### Problem
Everything from the opening line of the records below up to and including the line containing "Also changed, not" should be retyped exactly, minus the pictures.

### Records for the task

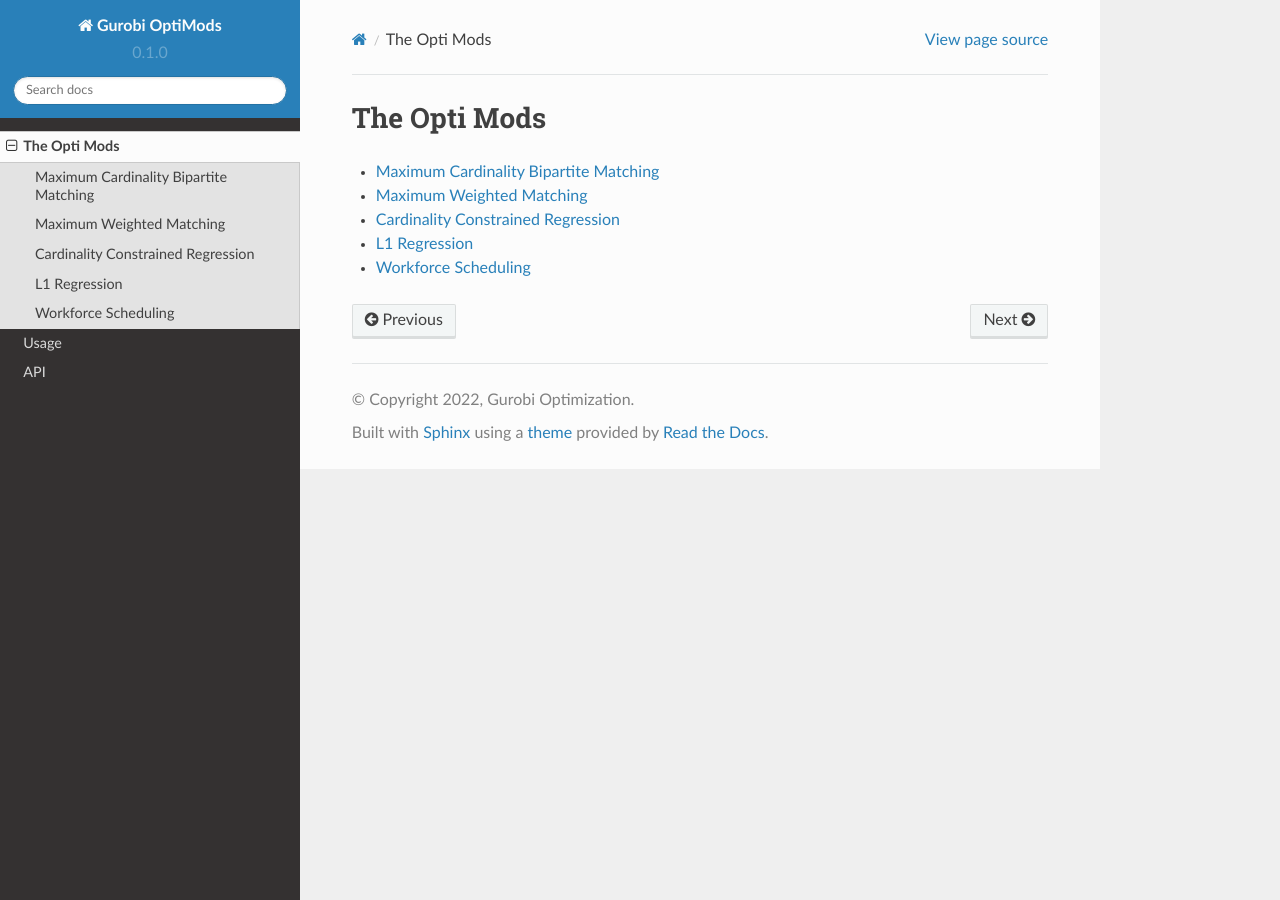
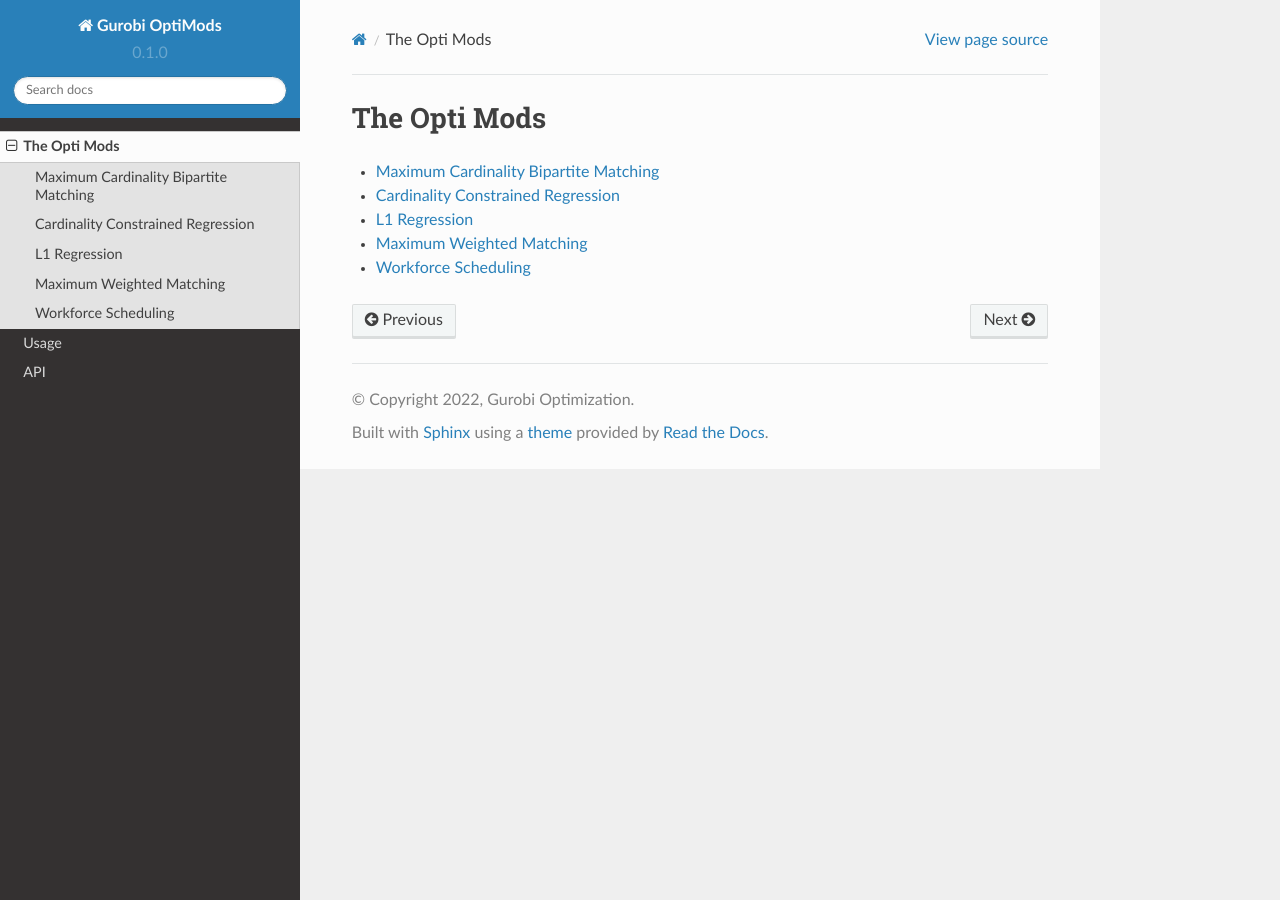
Before and after one commit to Gurobi/gurobi-optimods, a Sphinx documentation site: the page built from docs/source/mods/index.rst, in a window 1280 px wide. Built offline with Sphinx 7.4.7 and the Read the Docs theme 2.0.0, drawn with Linux system fonts in a browser that asks for light colours.

```diff
--- a/docs/source/mods/index.rst
+++ b/docs/source/mods/index.rst
@@ -5,7 +5,7 @@ The Opti Mods
    :maxdepth: 1
 
    bipartite-matching
-   weighted-matching
    card-regression
    l1-regression
+   weighted-matching
    workforce
```
Also changed, not shown: CONTRIBUTING.md (+1 -1 lines).
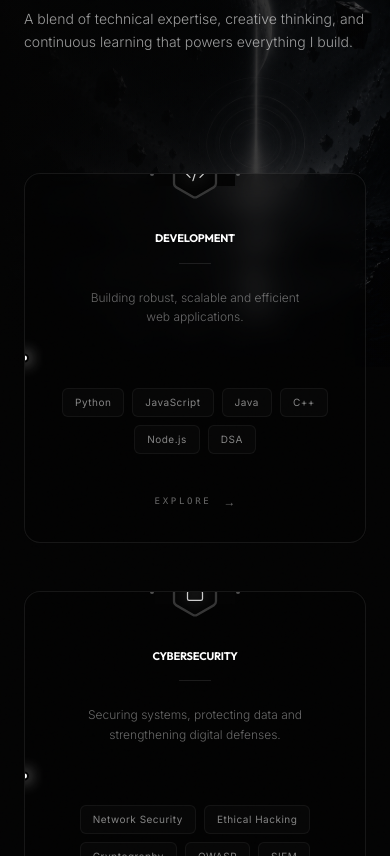
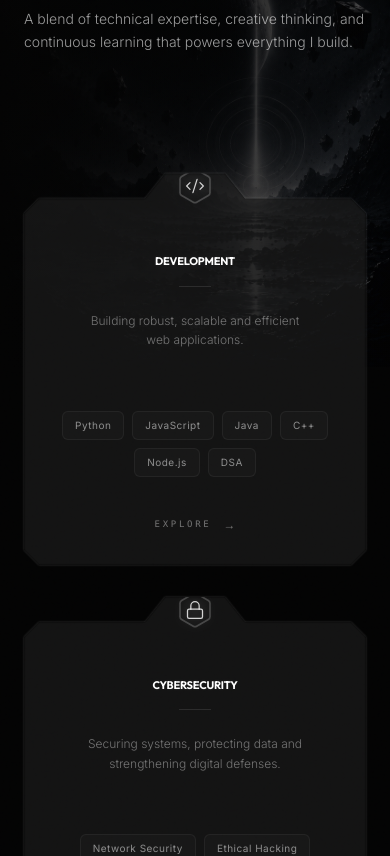
Before and after one commit to abidsuhaib525-bot/suhaib-abid, a Next.js app: page / in a window 390 px wide. Shown: the part 4308-5164 px from the top of the page. Built offline with nearby package versions, Linux system fonts and the light colour scheme.

Commit message:
Fix card shape and icon visibility using genuine clip-path polygon structure

```diff
--- a/src/components/Skills.tsx
+++ b/src/components/Skills.tsx
@@ -225,7 +225,7 @@ export function Skills() {
           </div>
 
           {/* Cards Grid */}
-          <div className="skills-grid grid grid-cols-1 md:grid-cols-3 gap-12 md:gap-8 lg:gap-12 mt-6">
+          <div className="skills-grid grid grid-cols-1 md:grid-cols-3 gap-8 md:gap-8 lg:gap-12 mt-6">
             {skillCategories.map((category, index) => (
               <div
                 key={index}
@@ -233,46 +233,37 @@ export function Skills() {
                   cardsRef.current[index] = el;
                 }}
                 onMouseMove={(e) => handleCardMouseMove(e, index)}
-                className="skill-card relative flex flex-col items-center p-8 md:p-10 rounded-2xl bg-[#030303]/40 backdrop-blur-md border border-white/[0.08] opacity-0 group transition-colors duration-500 hover:border-white/20 hover:bg-[#030303]/60 overflow-hidden"
+                // We use drop-shadow on the parent to create a border that perfectly traces the custom clip-path
+                className="skill-card filter drop-shadow-[0_0_1px_rgba(255,255,255,0.3)] hover:drop-shadow-[0_0_4px_rgba(255,255,255,0.6)] transition-all duration-500 opacity-0 group cursor-default h-full"
+              >
+                {/* The Custom Sci-Fi Polygon Card */}
+                <div
+                  className="relative flex flex-col items-center p-8 md:p-10 pt-16 bg-[#030303]/60 backdrop-blur-xl h-full"
+                  style={{
+                    clipPath: "polygon(0% 40px, 15px 25px, calc(50% - 50px) 25px, calc(50% - 30px) 0%, calc(50% + 30px) 0%, calc(50% + 50px) 25px, calc(100% - 15px) 25px, 100% 40px, 100% calc(100% - 15px), calc(100% - 15px) 100%, 15px 100%, 0% calc(100% - 15px))"
+                  }}
                 >
                   {/* Dynamic Mouse Glow Overlay */}
                   <div className="absolute inset-0 opacity-0 group-hover:opacity-100 transition-opacity duration-500 pointer-events-none"
                        style={{
-                       background: "radial-gradient(400px circle at var(--mouse-x, 50%) var(--mouse-y, 50%), rgba(255,255,255,0.08), transparent 40%)"
+                         background: "radial-gradient(400px circle at var(--mouse-x, 50%) var(--mouse-y, 50%), rgba(255,255,255,0.1), transparent 40%)"
                        }}
                   />
 
-                {/* Top Border Masking Trick for Sci-Fi Shape */}
-                {/* This dark background hides the straight top border of the card directly underneath the hexagon */}
-                <div className="absolute -top-1 left-1/2 -translate-x-1/2 w-20 h-4 bg-[#030303] z-0" />
-
-                {/* Tech Joint Dots */}
-                <div className="absolute top-[-2px] left-[calc(50%-45px)] w-1 h-1 bg-white/30 rounded-full" />
-                <div className="absolute top-[-2px] right-[calc(50%-45px)] w-1 h-1 bg-white/30 rounded-full" />
-
-                {/* Hexagon Icon Overlapping Top Border */}
-                <div className="absolute -top-7 left-1/2 -translate-x-1/2 z-10 group-hover:-translate-y-1 transition-transform duration-500">
-                  <div className="relative w-14 h-14 flex items-center justify-center">
-                    {/* The glowing hexagon border */}
-                    <Hexagon className="absolute inset-0 w-full h-full text-white/20 group-hover:text-white/50 transition-colors duration-500 drop-shadow-[0_0_10px_rgba(255,255,255,0.2)]" strokeWidth={1} />
-                    {/* Solid background inside hexagon to hide card border */}
-                    <div className="absolute inset-1 bg-[#030303] rounded-full z-[-1]" style={{ clipPath: "polygon(50% 0%, 100% 25%, 100% 75%, 50% 100%, 0% 75%, 0% 25%)" }}></div>
-                    {/* The icon */}
+                  {/* Hexagon & Icon perfectly positioned inside the raised top section */}
+                  <div className="absolute top-[3px] left-1/2 -translate-x-1/2 flex items-center justify-center group-hover:-translate-y-0.5 transition-transform duration-500">
+                    <Hexagon className="absolute inset-0 w-10 h-10 -ml-2.5 -mt-2.5 text-white/20 group-hover:text-white/50 transition-colors duration-500" strokeWidth={1} />
                     <category.icon className="w-5 h-5 text-white/80 group-hover:text-white transition-colors duration-500 z-10 drop-shadow-[0_0_8px_rgba(255,255,255,0.5)]" strokeWidth={1.5} />
                   </div>
-                </div>
-
-                {/* Left Border Glowing Dot */}
-                <div className="absolute top-1/2 -translate-y-1/2 -left-[5px] w-[9px] h-[9px] rounded-full bg-white shadow-[0_0_15px_rgba(255,255,255,0.9)] border-2 border-[#030303]" />
 
                   {/* Inner Content */}
-                <div className="flex flex-col items-center text-center w-full mt-6 relative z-10">
+                  <div className="flex flex-col items-center text-center w-full mt-4 relative z-10 flex-grow">
 
-                  <h3 className="text-white text-[11px] md:text-xs font-mono tracking-[0.3em] uppercase mb-4">
+                    <h3 className="text-white text-[11px] md:text-xs font-mono tracking-[0.3em] uppercase mb-4 group-hover:text-white transition-colors duration-300">
                       {category.title}
                     </h3>
 
-                  <div className="w-8 h-[1px] bg-white/10 mb-6"></div>
+                    <div className="w-8 h-[1px] bg-white/10 mb-6 group-hover:bg-white/30 transition-colors duration-300"></div>
 
                     <p className="text-white/40 text-xs leading-relaxed font-light mb-10 h-[60px] max-w-[220px]">
                       {category.description}
@@ -296,6 +287,7 @@ export function Skills() {
                       <span className="text-white text-xs group-hover:translate-x-1 transition-transform duration-300">→</span>
                     </div>
 
+                  </div>
                 </div>
               </div>
             ))}
```
Lines whose indentation alone changed are shown as unchanged.
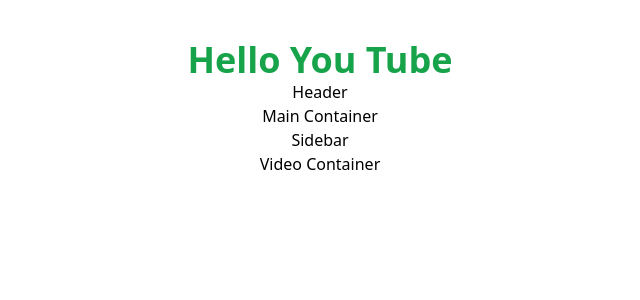
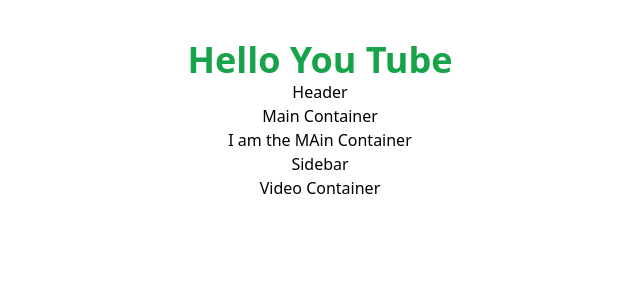
Before and after one commit to tomarpraveengithub460/YouTube, a React (Create React App) app: page / in a window 1280 px wide. Shown: the top 300 px of the page, without its empty margins (320-960 px from the left). Built offline with nearby package versions, Linux system fonts and the light colour scheme.

Commit message:
Adding files

```diff
--- a/src/components/MainContainer.js
+++ b/src/components/MainContainer.js
@@ -4,6 +4,7 @@
     return (
         <div>
             <h1>Main Container</h1>
+            <h2>I am the MAin Container</h2>
         </div>
     )
 }
```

### Finished exercise
Before and after one commit to Gurobi/gurobi-optimods, a Sphinx documentation site: the page built from docs/source/mods/index.rst, in a window 1280 px wide. Built offline with Sphinx 7.4.7 and the Read the Docs theme 2.0.0, drawn with Linux system fonts in a browser that asks for light colours.

```diff
--- a/docs/source/mods/index.rst
+++ b/docs/source/mods/index.rst
@@ -5,7 +5,7 @@ The Opti Mods
    :maxdepth: 1
 
    bipartite-matching
-   weighted-matching
    card-regression
    l1-regression
+   weighted-matching
    workforce
```
Also changed, not shown: CONTRIBUTING.md (+1 -1 lines).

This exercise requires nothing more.